START Material to process
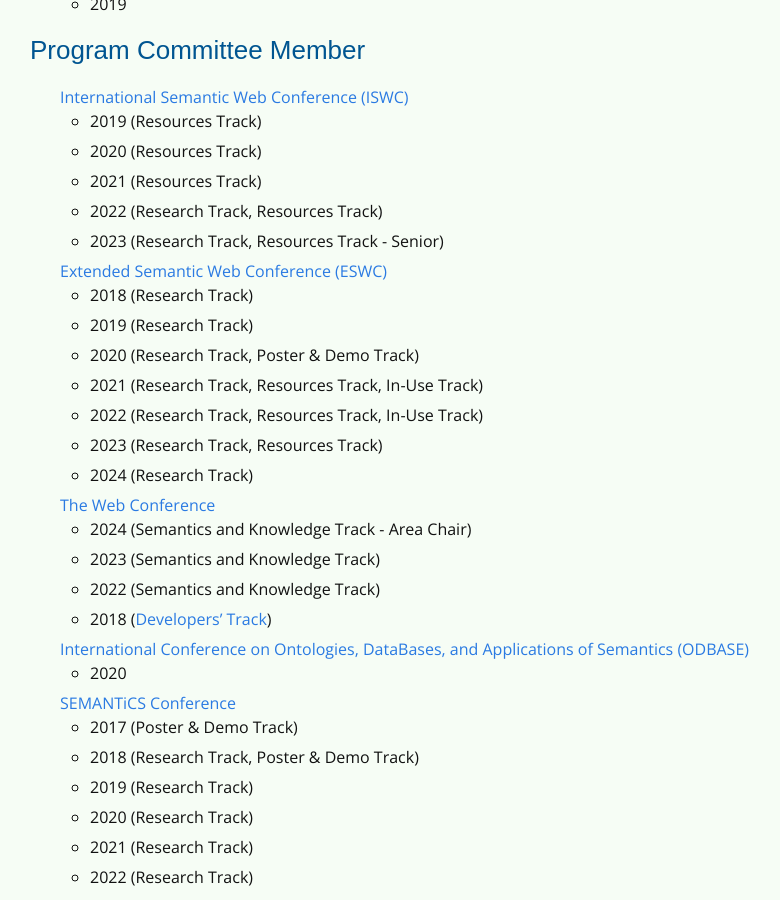
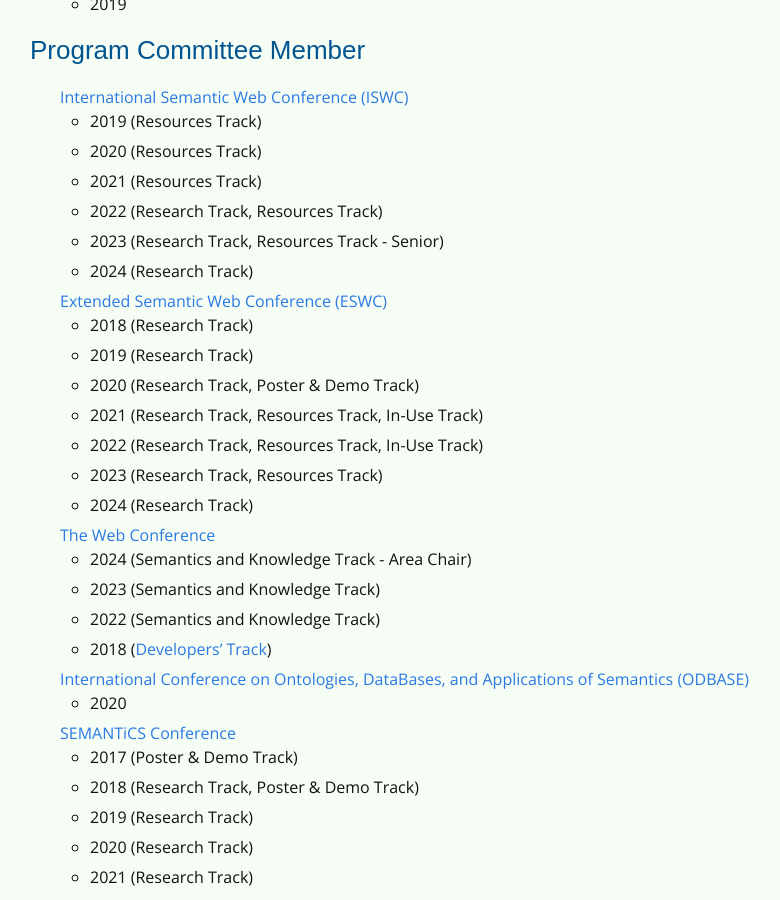
Before and after one commit to rubensworks/rubensworks.net, a Jekyll site: the page built from cv.md, in a window 1280 px wide and 900 px high, scrolled down 6143 px. Shown: the whole window, without its empty margins (240-1020 px from the left). Built offline with Jekyll 4.4.1, drawn with Linux system fonts in a browser that asks for light colours; some web fonts are replaced.

Commit message:
Add ISWC 2024 to CV

```diff
--- a/cv.md
+++ b/cv.md
@@ -437,6 +437,7 @@
     * 2021 (Resources Track)
     * 2022 (Research Track, Resources Track)
     * 2023 (Research Track, Resources Track - Senior)
+    * 2024 (Research Track)
 * [Extended Semantic Web Conference (ESWC)](https://eswc-conferences.org/)
     * 2018 (Research Track)
     * 2019 (Research Track)
```
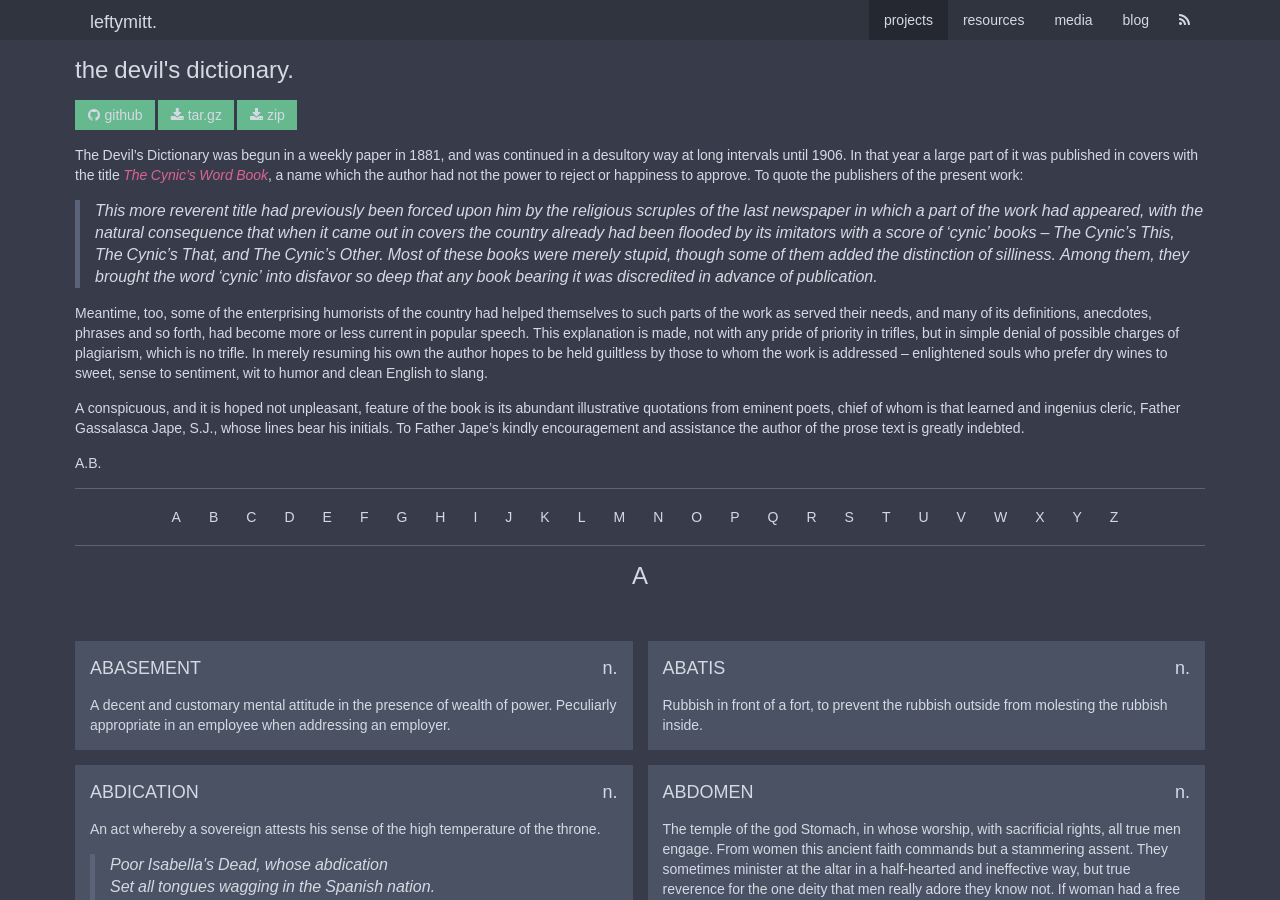
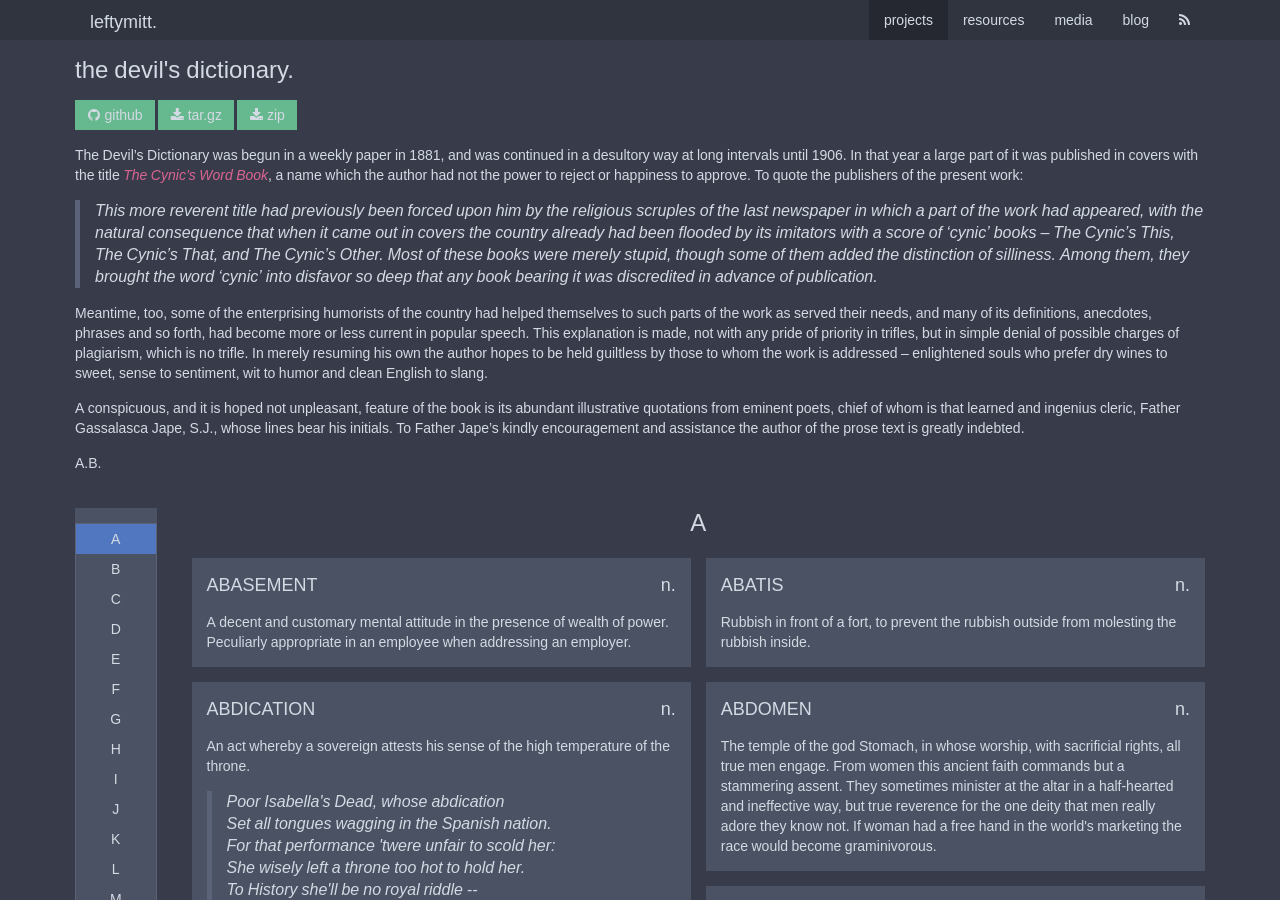
Before and after one commit to leftymitt/leftymitt.com, a Jekyll site: the page built from _projects/devils-dictionary.md, in a window 1280 px wide and 900 px high. Built offline with Jekyll 4.4.1, drawn with Linux system fonts in a browser that asks for light colours.

Commit message:
turn devil's dictionary page subnav into scrollable sidenav

```diff
--- a/_projects/devils-dictionary.md
+++ b/_projects/devils-dictionary.md
@@ -30,35 +30,50 @@ To Father Jape's kindly encouragement and assistance the author of the prose tex
 
 A.B.
 
-<hr>
+<div class="uk-grid">
 
-<ul id="letter-filter" class="uk-subnav uk-subnav-pill uk-align-center uk-flex uk-flex-center">
-{% for letter in site.data.devils-dictionary.dictionary %}
-<li><a href="#section-{{ letter.letter }}">{{ letter.letter }}</a></li>
-{% endfor %}
-</ul>
+<div class="uk-width-1-5 uk-width-small-1-6 uk-width-medium-1-10">
+	<br>
+	<div data-uk-sticky="{top:50}" class="uk-panel uk-panel-box">
+		<ul class="uk-scrollable-box uk-nav-side uk-nav uk-nav-parent-icon"
+			 data-uk-scrollspy-nav="{closest:'li', topoffset:-250}" data-uk-nav>
+			{% for letter in site.data.devils-dictionary.dictionary %}
+			<li class="uk-text-center"><a href="#section-{{ letter.letter }}"
+					data-uk-smooth-scroll="{offset:40}">{{ letter.letter }}
+			</a></li>
+			{% endfor %}
+		</ul>
+	</div>
+</div>
 
-{% for letter in site.data.devils-dictionary.dictionary %}
-<hr>
-<div class="uk-h2 uk-text-center" id="section-{{ letter.letter}}">{{ letter.letter }}</div>
-<br>
-<div class="uk-grid" data-uk-grid="{gutter:15, controls:'#letter-filter', animation:false}">
-{% for term in letter.terms %}
-<div data-uk-filter="{{ letter.letter }}" class="uk-width-1-1 uk-width-medium-1-1 uk-width-xlarge-1-2">
-<div class="uk-panel uk-panel-box">
-	<div class="uk-panel-title uk-panel-header">
-	{{ term.word }} <span class="uk-float-right">{{ term.type }}</span>
+<div class="uk-width-4-5 uk-width-small-5-6 uk-width-medium-9-10">
+	{% for letter in site.data.devils-dictionary.dictionary %}
+	<br>
+	<div class="uk-h2 uk-text-center" id="section-{{ letter.letter}}">
+		{{ letter.letter }}
 	</div>
+	<br>
+	<div class="uk-grid" data-uk-grid="{gutter:15, animation:false}">
+		{% for term in letter.terms %}
+		<div class="uk-width-1-1 uk-width-medium-1-1 uk-width-xlarge-1-2">
+			<div class="uk-panel uk-panel-box">
+				<div class="uk-panel-title uk-panel-header">
+					{{ term.word }}
+					<span class="uk-float-right">{{ term.type }}</span>
+				</div>
 
-	<p>{{ term.def }}</p>
-	{% if term.poem  %}
-	<blockquote>
-	<p>{{ term.poem | strip | newline_to_br }}</p>
-	<small> {{ term.author }}</small>
-	</blockquote>
-	{% endif %}
+				<p>{{ term.def }}</p>
+				{% if term.poem  %}
+				<blockquote>
+					<p>{{ term.poem | strip | newline_to_br }}</p>
+					<small> {{ term.author }}</small>
+				</blockquote>
+				{% endif %}
+			</div>
+		</div>
+		{% endfor %}
+	</div>
+	{% endfor %}
 </div>
+
 </div>
-{% endfor %}
-</div>
-{% endfor %}
```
END Material to process
• Problem description:
Would you copy all the material exactly, dropping the pictures?

• Result for this task:
Before and after one commit to rubensworks/rubensworks.net, a Jekyll site: the page built from cv.md, in a window 1280 px wide and 900 px high, scrolled down 6143 px. Shown: the whole window, without its empty margins (240-1020 px from the left). Built offline with Jekyll 4.4.1, drawn with Linux system fonts in a browser that asks for light colours; some web fonts are replaced.

Commit message:
Add ISWC 2024 to CV

```diff
--- a/cv.md
+++ b/cv.md
@@ -437,6 +437,7 @@
     * 2021 (Resources Track)
     * 2022 (Research Track, Resources Track)
     * 2023 (Research Track, Resources Track - Senior)
+    * 2024 (Research Track)
 * [Extended Semantic Web Conference (ESWC)](https://eswc-conferences.org/)
     * 2018 (Research Track)
     * 2019 (Research Track)
```
Before and after one commit to leftymitt/leftymitt.com, a Jekyll site: the page built from _projects/devils-dictionary.md, in a window 1280 px wide and 900 px high. Built offline with Jekyll 4.4.1, drawn with Linux system fonts in a browser that asks for light colours.

Commit message:
turn devil's dictionary page subnav into scrollable sidenav

```diff
--- a/_projects/devils-dictionary.md
+++ b/_projects/devils-dictionary.md
@@ -30,35 +30,50 @@ To Father Jape's kindly encouragement and assistance the author of the prose tex
 
 A.B.
 
-<hr>
+<div class="uk-grid">
 
-<ul id="letter-filter" class="uk-subnav uk-subnav-pill uk-align-center uk-flex uk-flex-center">
-{% for letter in site.data.devils-dictionary.dictionary %}
-<li><a href="#section-{{ letter.letter }}">{{ letter.letter }}</a></li>
-{% endfor %}
-</ul>
+<div class="uk-width-1-5 uk-width-small-1-6 uk-width-medium-1-10">
+	<br>
+	<div data-uk-sticky="{top:50}" class="uk-panel uk-panel-box">
+		<ul class="uk-scrollable-box uk-nav-side uk-nav uk-nav-parent-icon"
+			 data-uk-scrollspy-nav="{closest:'li', topoffset:-250}" data-uk-nav>
+			{% for letter in site.data.devils-dictionary.dictionary %}
+			<li class="uk-text-center"><a href="#section-{{ letter.letter }}"
+					data-uk-smooth-scroll="{offset:40}">{{ letter.letter }}
+			</a></li>
+			{% endfor %}
+		</ul>
+	</div>
+</div>
 
-{% for letter in site.data.devils-dictionary.dictionary %}
-<hr>
-<div class="uk-h2 uk-text-center" id="section-{{ letter.letter}}">{{ letter.letter }}</div>
-<br>
-<div class="uk-grid" data-uk-grid="{gutter:15, controls:'#letter-filter', animation:false}">
-{% for term in letter.terms %}
-<div data-uk-filter="{{ letter.letter }}" class="uk-width-1-1 uk-width-medium-1-1 uk-width-xlarge-1-2">
-<div class="uk-panel uk-panel-box">
-	<div class="uk-panel-title uk-panel-header">
-	{{ term.word }} <span class="uk-float-right">{{ term.type }}</span>
+<div class="uk-width-4-5 uk-width-small-5-6 uk-width-medium-9-10">
+	{% for letter in site.data.devils-dictionary.dictionary %}
+	<br>
+	<div class="uk-h2 uk-text-center" id="section-{{ letter.letter}}">
+		{{ letter.letter }}
 	</div>
+	<br>
+	<div class="uk-grid" data-uk-grid="{gutter:15, animation:false}">
+		{% for term in letter.terms %}
+		<div class="uk-width-1-1 uk-width-medium-1-1 uk-width-xlarge-1-2">
+			<div class="uk-panel uk-panel-box">
+				<div class="uk-panel-title uk-panel-header">
+					{{ term.word }}
+					<span class="uk-float-right">{{ term.type }}</span>
+				</div>
 
-	<p>{{ term.def }}</p>
-	{% if term.poem  %}
-	<blockquote>
-	<p>{{ term.poem | strip | newline_to_br }}</p>
-	<small> {{ term.author }}</small>
-	</blockquote>
-	{% endif %}
+				<p>{{ term.def }}</p>
+				{% if term.poem  %}
+				<blockquote>
+					<p>{{ term.poem | strip | newline_to_br }}</p>
+					<small> {{ term.author }}</small>
+				</blockquote>
+				{% endif %}
+			</div>
+		</div>
+		{% endfor %}
+	</div>
+	{% endfor %}
 </div>
+
 </div>
-{% endfor %}
-</div>
-{% endfor %}
```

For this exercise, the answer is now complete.